Note that any home charging point should always be installed by an OLEV authorised installer.

Workplace Charging

Being able to charge your vehicle when at work and your vehicle is otherwise idle represents the perfect solution for many motorists. And, from an employer’s perspective, there are plenty of incentives to help encourage workplace drivers and fleet managers to make the switch to electric performance, with running costs and lower tax obligations to be met.

Unlike home charging units which offer charging of up to 7kW, businesses can opt to install high-speed charging systems such as a 22kW unit. 

This will make charging company, employee and visitor vehicles quick and effective.

How to Charge?​

    Socketed A socket charging unit enables you to connect a removable Type 1 or Type 2 EV cable that can be used at home or in public.
    Tethered A tethered charging point is one that is permanently fixed to the charging point and offers a Type 1 or Type 2 EV cable connection.

    How Fast Is Charging?

    How Long Will It Take to Fully Charge My Vehicle?

    Charging your electric or plug-in hybrid vehicle is a process that can take anywhere from a few minutes to many hours. The time it takes depends on a number of factors, namely the size of the battery, the connection type, and the charger being used. Rapid charging units found at service stations can often boost your charge to 80% in a matter of minutes, whereas home charging units providing 3kW will take between 8-10 hours to fully recharge. You can learn more about the recharge time of your vehicle by referring to your handbook or by liaising with a member of the Allen Motor Group team today.

    Batterysize / Charge Power + Charge Time

    90 kwh battery
    50 kwh charger
    2 hours to charge

    We understand that when becoming an electric driver, it's useful to know the range you're getting during the time you're charging your vehicle to know if you can reach your next destination.
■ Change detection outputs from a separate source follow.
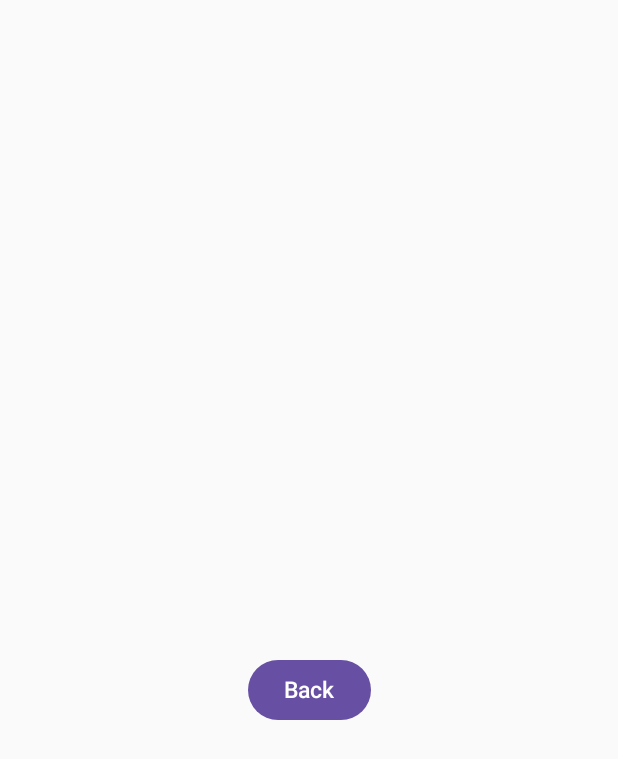
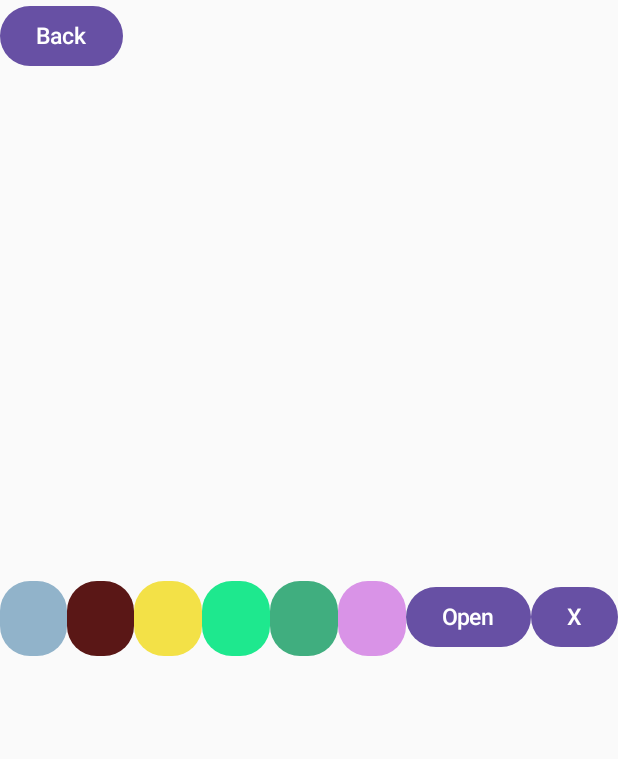
Before and after one commit to ZuzAser80/DailyPalette, an Android app built with Jetpack Compose: the screen it shows after launch (MainActivity), after a tap on "See saved", on a phone screen of 412 x 824 dp. Shown: the top 759 px of the screen. Run offline under Robolectric (Android 15) with nearby library versions, the phone set to English and light mode, and no system bars; our stand-ins replace Room's generated code; 3 other taps on this screen came first.

```diff
--- a/app/src/main/java/com/zuzaser/dailypalette/MainActivity.kt
+++ b/app/src/main/java/com/zuzaser/dailypalette/MainActivity.kt
@@ -9,6 +9,7 @@ import androidx.activity.compose.setContent
 import androidx.activity.enableEdgeToEdge
 import androidx.annotation.RequiresApi
 import androidx.compose.foundation.background
+import androidx.compose.foundation.border
 import androidx.compose.foundation.layout.Arrangement
 import androidx.compose.foundation.layout.Box
 import androidx.compose.foundation.layout.Column
@@ -17,7 +18,9 @@ import androidx.compose.foundation.layout.fillMaxSize
 import androidx.compose.foundation.layout.fillMaxWidth
 import androidx.compose.foundation.layout.height
 import androidx.compose.foundation.layout.width
+import androidx.compose.foundation.lazy.LazyColumn
 import androidx.compose.foundation.rememberScrollState
+import androidx.compose.foundation.shape.CutCornerShape
 import androidx.compose.foundation.shape.RoundedCornerShape
 import androidx.compose.foundation.verticalScroll
 import androidx.compose.material3.Button
@@ -37,20 +40,28 @@ import kotlin.random.Random
 import androidx.compose.runtime.getValue
 import androidx.compose.runtime.key
 import androidx.compose.runtime.setValue
+import androidx.compose.ui.draw.clip
+import androidx.compose.ui.draw.clipToBounds
 import androidx.compose.ui.graphics.Color
+import androidx.compose.ui.graphics.RectangleShape
 import androidx.compose.ui.platform.LocalContext
 import androidx.compose.ui.text.font.Font
 import androidx.compose.ui.text.font.FontStyle
 import androidx.compose.ui.text.font.FontWeight
 import androidx.core.content.ContextCompat
+import androidx.lifecycle.Observer
 import com.zuzaser.dailypalette.repository.PaletteRepository
 import com.zuzaser.dailypalette.room.PaletteDatabase
+import kotlinx.coroutines.CoroutineScope
+import kotlinx.coroutines.Dispatchers
 import java.util.UUID
 import kotlin.random.nextInt
 
 class MainActivity : ComponentActivity() {
     @RequiresApi(Build.VERSION_CODES.O)
     @SuppressLint("UnusedMaterial3ScaffoldPaddingParameter")
+
+
     override fun onCreate(savedInstanceState: Bundle?) {
         super.onCreate(savedInstanceState)
         enableEdgeToEdge()
@@ -58,7 +69,12 @@ class MainActivity : ComponentActivity() {
         val paletteDb = PaletteDatabase.getInstance(application)
         val paletteDao = paletteDb.loginDao()
         val repository: PaletteRepository = PaletteRepository(paletteDao)
-
+        var paletteList : List<PaletteModel> = emptyList()
+        repository.paletteList.observe(this, Observer { palettes ->
+            palettes?.let {
+                // Update the UI with the list of palettes
+                paletteList = palettes;
+            }})
         setContent {
             var currentPalette by remember { mutableStateOf(generateRandomPalette()) }
             var isSavedOpened by remember { mutableStateOf(false) }
@@ -71,20 +87,13 @@ class MainActivity : ComponentActivity() {
                     verticalArrangement = Arrangement.Center,
                     horizontalAlignment = Alignment.CenterHorizontally
                 ) {
-                    Box(Modifier.background(Color.Green).fillMaxWidth())
-                    if (repository.paletteList.value != null) {
-                        for (palette in repository.paletteList.value!!) {
-                            PaletteRow(palette)
-                        }
-                    } else {
-                        PaletteRow(currentPalette)
+                    PaletteRow(currentPalette, repository)
                 }
                 Button(
                     onClick = { isSavedOpened = false },
                     shape = RoundedCornerShape(25.dp),
                 ) {
                     Text("Back", fontSize = 15.sp)
-                    }
                 }
             } else {
                 Scaffold {
@@ -139,8 +148,9 @@ class MainActivity : ComponentActivity() {
                                 Text("Save", fontSize = 12.sp)
                             }
                             //Open saved palettes
+
                             Button(
-                                onClick = { isSavedOpened = true; },
+                                onClick = { println("NIGGA: " + paletteList.count()); isSavedOpened = true; },
                                 shape = RoundedCornerShape(25.dp),
                             ) {
                                 Text("See saved", fontSize = 8.sp)
@@ -154,16 +164,19 @@ class MainActivity : ComponentActivity() {
 }
 
 @Composable
-fun PaletteRow(paletteModel: PaletteModel) {
-    Row(modifier = Modifier.fillMaxWidth()) {
-        Box(
-            modifier = Modifier
-                .background(
-                    Color.Green
-                ).fillMaxWidth()
-        )
+fun PaletteRow(paletteModel: PaletteModel, repository: PaletteRepository) {
+
+    Row{
+        for (color in paletteModel.getColors()) {
+            Box(modifier = Modifier.background(Color(android.graphics.Color.parseColor(color)),
+                shape = RoundedCornerShape(20.dp)).height(50.dp)
+                .weight(1f))
+        }
         Button(onClick = {}, shape = RoundedCornerShape(25.dp)) {
             Text("Open", fontSize = 15.sp)
+        }
+        Button(onClick = { repository.removePaletteById(paletteModel) }, shape = RoundedCornerShape(25.dp)) {
+            Text("X", fontSize = 15.sp)
         }
     }
 }
--- a/app/src/main/java/com/zuzaser/dailypalette/repository/PaletteRepository.kt
+++ b/app/src/main/java/com/zuzaser/dailypalette/repository/PaletteRepository.kt
@@ -12,10 +12,13 @@ class PaletteRepository (private val dao : PaletteDao) {
 
     fun addPalette(paletteModel : PaletteModel) {
         coroutineScope.launch(Dispatchers.IO) {
-            println("ADDED PALETTE: " + paletteModel.id + " : " + paletteModel.name + " : " + paletteList.value)
             dao.add(paletteModel)
         }
     }
 
+    fun removePaletteById(paletteModel: PaletteModel) {
+        dao.removePalette(paletteModel.id)
+    }
+
     val paletteList: LiveData<List<PaletteModel>> = dao.getAllPalettes()
 }
--- a/app/src/main/java/com/zuzaser/dailypalette/room/PaletteDao.kt
+++ b/app/src/main/java/com/zuzaser/dailypalette/room/PaletteDao.kt
@@ -15,4 +15,10 @@ interface PaletteDao {
 
     @Query("SELECT * FROM palettes")
     fun getAllPalettes(): LiveData<List<PaletteModel>>
+
+    @Query("DELETE FROM palettes")
+    fun nukeTable()
+
+    @Query("DELETE FROM palettes WHERE id = :id")
+    fun removePalette(id : Int);
 }
```
Lines whose indentation alone changed are shown as unchanged.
    Average miles of range added per hour of charging*

    3.7kW slow 7kW fast 22kW fast 43-50kW rapid 150kW rapid
    Up to 15 miles Up to 30 miles Up to 90 miles Up to 90 miles in 30 mins Up to 200 miles in 30 mins

    *avg. result (each vehicle will be dependent on the size of the battery)
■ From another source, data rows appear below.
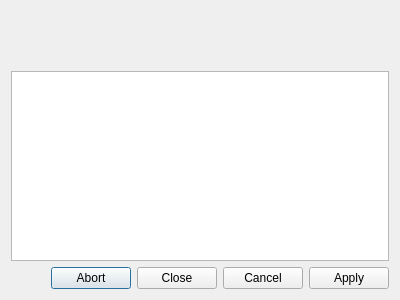
Old version of the form src/multifiletransferdlg.ui in the repository psi-im/psi.
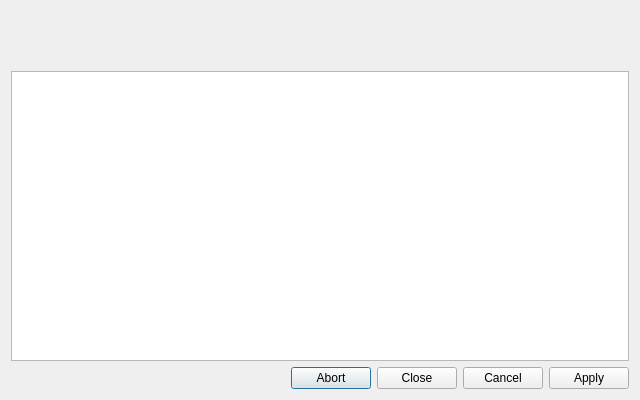
New version of the form. Custom widgets are drawn as their Qt base class.

The edit to the form file:
```diff
--- a/src/multifiletransferdlg.ui
+++ b/src/multifiletransferdlg.ui
@@ -6,8 +6,8 @@
    <rect>
     <x>0</x>
     <y>0</y>
-    <width>400</width>
-    <height>300</height>
+    <width>640</width>
+    <height>400</height>
    </rect>
   </property>
   <property name="acceptDrops">
```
    What effects the Range of an Electric Vehicle

    An Electric Vehicle’s range varies with conditions such as selectable driving modes, external elements like temperature, driving behaviours (e.g., motorways vs. urban driving), vehicle maintenance, electrical load (i.e., auxiliaries – like power windows, door mirrors and locks), and battery age & health. Selectable drive modes adjust various settings to optimise performance and help get the most from the battery
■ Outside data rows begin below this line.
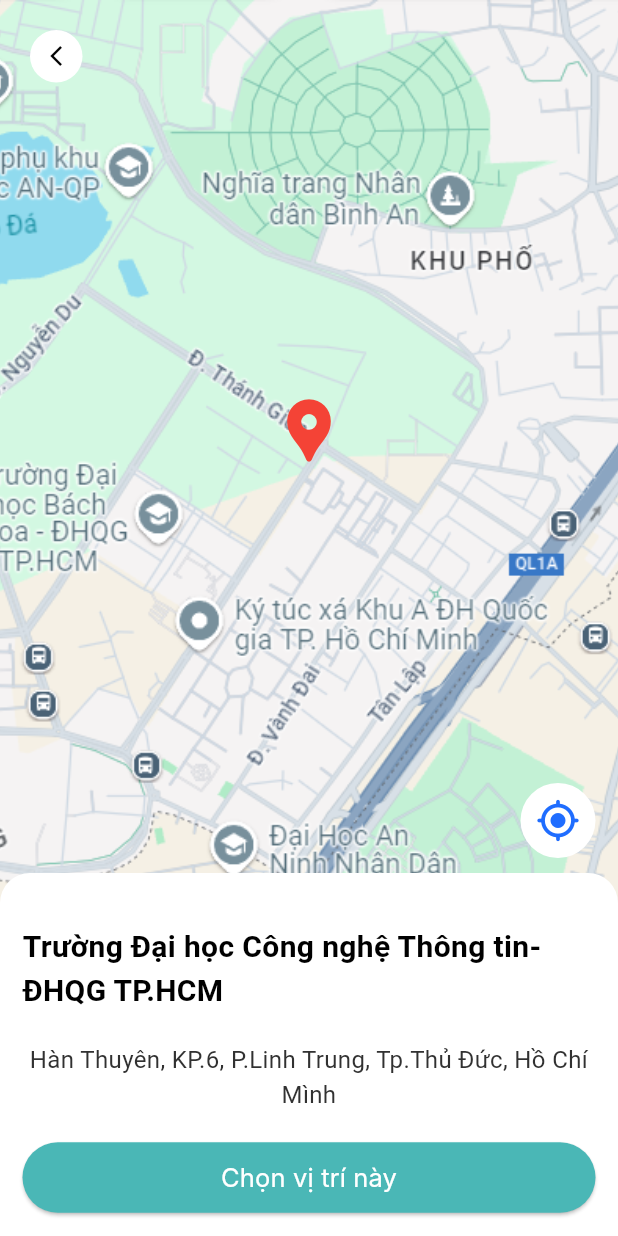
After one commit to KKuyen/SE121_GiupViecApp, a Flutter app: the ChooseLocationPage screen opened directly, on a phone screen of 412 x 824 dp. The commit adds this screen. Run offline on Flutter 3.47's test engine with Material 3 defaults, Android fonts, the phone set to English and light mode, and no system bars; our stand-ins replace carousel_slider, flutter_svg, font_awesome_flutter, image_picker, pin_code_fields; Roboto replaces fonts that are missing (Inter); project files that could hold a hidden picture were left out.

Commit message:
choose location page: done

```diff
--- a/FrontEnd/lib/core/configs/assets/app_images.dart
+++ b/FrontEnd/lib/core/configs/assets/app_images.dart
@@ -6,4 +6,5 @@ class AppImages {
   static const String voucher2 = '${basePath}voucher2.png';
   static const String discoveryBanner = '${basePath}discoveryBanner.png';
   static const String cover = '${basePath}cover.png';
+  static const String location = '${basePath}chooseLocation.png';
 }
--- a/FrontEnd/lib/presentation/user/account/addLocation.dart
+++ b/FrontEnd/lib/presentation/user/account/addLocation.dart
@@ -3,6 +3,7 @@ import 'package:flutter/widgets.dart';
 import 'package:se121_giupviec_app/common/widgets/appbar/app_bar.dart';
 import 'package:se121_giupviec_app/core/configs/constants/app_info.dart';
 import 'package:se121_giupviec_app/core/configs/theme/app_colors.dart';
+import 'package:se121_giupviec_app/presentation/user/account/chooseLocation.dart';
 
 class AddLocationPage extends StatefulWidget {
   const AddLocationPage({super.key});
@@ -19,16 +20,25 @@ class _AddLocationPageState extends State<AddLocationPage> {
   Widget build(BuildContext context) {
     return Scaffold(
       backgroundColor: const Color(0xFFF2F2F2),
-      appBar: const BasicAppbar(
+      appBar: BasicAppbar(
         isHideBackButton: false,
         isHavePadding: false,
         color: Colors.white,
-        action: Icon(
-          Icons.my_location_rounded,
-          color: AppColors.xanh_main,
-          size: 30,
+        action: GestureDetector(
+          onTap: () {
+            Navigator.push(
+              context,
+              MaterialPageRoute(
+                  builder: (context) => const ChooseLocationPage()),
+            );
+          },
+          child: const Icon(
+            Icons.my_location_rounded,
+            color: AppColors.xanh_main,
+            size: 30,
+          ),
         ),
-        title: Text('Thêm địa chỉ',
+        title: const Text('Thêm địa chỉ',
             style: TextStyle(
               fontSize: 20,
               fontWeight: FontWeight.bold,
--- /dev/null
+++ b/FrontEnd/lib/presentation/user/account/chooseLocation.dart
@@ -0,0 +1,146 @@
+import 'package:flutter/cupertino.dart';
+import 'package:flutter/material.dart';
+import 'package:flutter/rendering.dart';
+import 'package:flutter/widgets.dart';
+import 'package:se121_giupviec_app/common/widgets/button/sizedbutton.dart';
+import 'package:se121_giupviec_app/core/configs/assets/app_images.dart';
+import 'package:se121_giupviec_app/core/configs/constants/app_info.dart';
+import 'package:se121_giupviec_app/core/configs/theme/app_colors.dart';
+
+class ChooseLocationPage extends StatefulWidget {
+  const ChooseLocationPage({super.key});
+
+  @override
+  State<ChooseLocationPage> createState() => _ChooseLocationPageState();
+}
+
+class _ChooseLocationPageState extends State<ChooseLocationPage> {
+  @override
+  Widget build(BuildContext context) {
+    return Scaffold(
+      body: Stack(
+        children: [
+          Container(
+            height: MediaQuery.of(context).size.height,
+            width: MediaQuery.of(context).size.width,
+            decoration: const BoxDecoration(
+              image: DecorationImage(
+                  image: AssetImage(AppImages.location), fit: BoxFit.cover),
+            ),
+          ),
+          Positioned(
+            top: 20,
+            left: 20,
+            child: GestureDetector(
+              onTap: () {
+                Navigator.pop(context);
+              },
+              child: Container(
+                height: 35,
+                width: 35,
+                decoration: const BoxDecoration(
+                    color: Colors.white, shape: BoxShape.circle),
+                child: const Icon(
+                  Icons.arrow_back_ios_new,
+                  size: 16,
+                  color: Color.fromARGB(255, 0, 0, 0),
+                ),
+              ),
+            ),
+          ),
+          Positioned(
+            bottom: 0,
+            child: Column(
+              children: [
+                Container(
+                  width: MediaQuery.of(context).size.width,
+                  child: Padding(
+                    padding: const EdgeInsets.only(right: AppInfo.main_padding),
+                    child: Row(
+                      mainAxisAlignment: MainAxisAlignment.end,
+                      crossAxisAlignment: CrossAxisAlignment.end,
+                      children: [
+                        Container(
+                          height: 50,
+                          width: 50,
+                          decoration: const BoxDecoration(
+                              color: Colors.white, shape: BoxShape.circle),
+                          child: const Icon(
+                            Icons.my_location_rounded,
+                            size: 30,
+                            color: Color.fromARGB(255, 31, 109, 255),
+                          ),
+                        ),
+                      ],
+                    ),
+                  ),
+                ),
+                const SizedBox(
+                  height: 10,
+                ),
+                Container(
+                  width: MediaQuery.of(context).size.width,
+                  decoration: const BoxDecoration(
+                      color: Colors.white,
+                      borderRadius: BorderRadius.only(
+                          topLeft: Radius.circular(20),
+                          topRight: Radius.circular(20))),
+                  child: Padding(
+                    padding: const EdgeInsets.all(15),
+                    child: Column(
+                      crossAxisAlignment: CrossAxisAlignment.start,
+                      children: [
+                        const SizedBox(
+                          height: 20,
+                        ),
+                        const Text(
+                          'Trường Đại học Công nghệ Thông tin-ĐHQG TP.HCM',
+                          style: TextStyle(
+                              fontSize: 20,
+                              fontWeight: FontWeight.bold,
+                              color: Color.fromARGB(255, 0, 0, 0)),
+                        ),
+                        const SizedBox(
+                          height: 20,
+                        ),
+                        const Text(
+                          'Hàn Thuyên, KP.6, P.Linh Trung, Tp.Thủ Đức, Hồ Chí Mình',
+                          style: TextStyle(
+                              fontSize: 16,
+                              fontWeight: FontWeight.normal,
+                              color: Color.fromARGB(255, 49, 49, 49)),
+                          textAlign: TextAlign.center,
+                        ),
+                        const SizedBox(
+                          height: 20,
+                        ),
+                        Sizedbutton(
+                          onPressFun: () {
+                            Navigator.pop(context);
+                          },
+                          text: 'Chọn vị trí này',
+                          width: double.infinity,
+                          height: 47,
+                          backgroundColor: AppColors.xanh_main,
+                        )
+                      ],
+                    ),
+                  ),
+                ),
+              ],
+            ),
+          ),
+          Positioned(
+              top: MediaQuery.of(context).size.height / 2 - 50 - 100,
+              left: 0,
+              right: 0,
+              child: const Icon(
+                Icons.location_pin,
+                color: Colors.red,
+                size: 50,
+              )),
+        ],
+      ),
+    );
+  }
+}
--- a/FrontEnd/lib/presentation/user/home/home.dart
+++ b/FrontEnd/lib/presentation/user/home/home.dart
@@ -38,6 +38,7 @@ class _HomePageState extends State<HomePage>
   @override
   Widget build(BuildContext context) {
     return Scaffold(
+      backgroundColor: Colors.white,
       appBar: BasicAppbar(
         title: SvgPicture.asset(
           AppVectors.logo,
--- a/FrontEnd/lib/presentation/user/message/message.dart
+++ b/FrontEnd/lib/presentation/user/message/message.dart
@@ -20,6 +20,7 @@ class _MessagePageState extends State<MessagePage> {
   @override
   Widget build(BuildContext context) {
     return const Scaffold(
+      backgroundColor: Colors.white,
       appBar: BasicAppbar(
         isHideBackButton: true,
         action: Icon(
```
Also changed, not shown: FrontEnd/assets/images/chooseLocation.png (added), FrontEnd/assets/images/location.png (added).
    • Extreme hot or cold weather conditions affect batteries and can reduce range. Heating or cooling the inside of your vehicle will also draw extra energy from your battery. We’d recommend adjusting the inside temperature of your vehicle while you’re still plugged into the charger.
    • In any type of vehicle, high speeds and heavy acceleration use more power and reduce range, so you’ll get more miles out of your potential range by travelling at a steady speed and accelerating gradually.
    • Regenerative braking can capture and reuse more than 90% of the energy normally lost during the braking process, recharging the high-voltage battery and maximising your range. Try to predict traffic situations ahead to optimise your braking for maximum energy recuperation.
    • Regular maintenance ensures that one’s vehicle is running at its best. For instance, tyres with the correct air pressure and without too much wear will reduce rolling resistance and maximize range.
    • Most auxiliary systems in a vehicle need electrical power from the battery, with heating and air conditioning consuming the most energy in a vehicle and leaving less electricity for powering the motor(s).
    • All rechargeable batteries lose capacity with use and time, even if you do everything right. An EV’s battery health declines with age and therefore so does its capacity and the vehicle’s range. Continual advances in battery technology mean that issues surrounding degradation of performance are being reduced all the time, plus there are ways to help preserve the power and efficiency of a battery over time (such as not fully charging it or fully using all of the energy stored).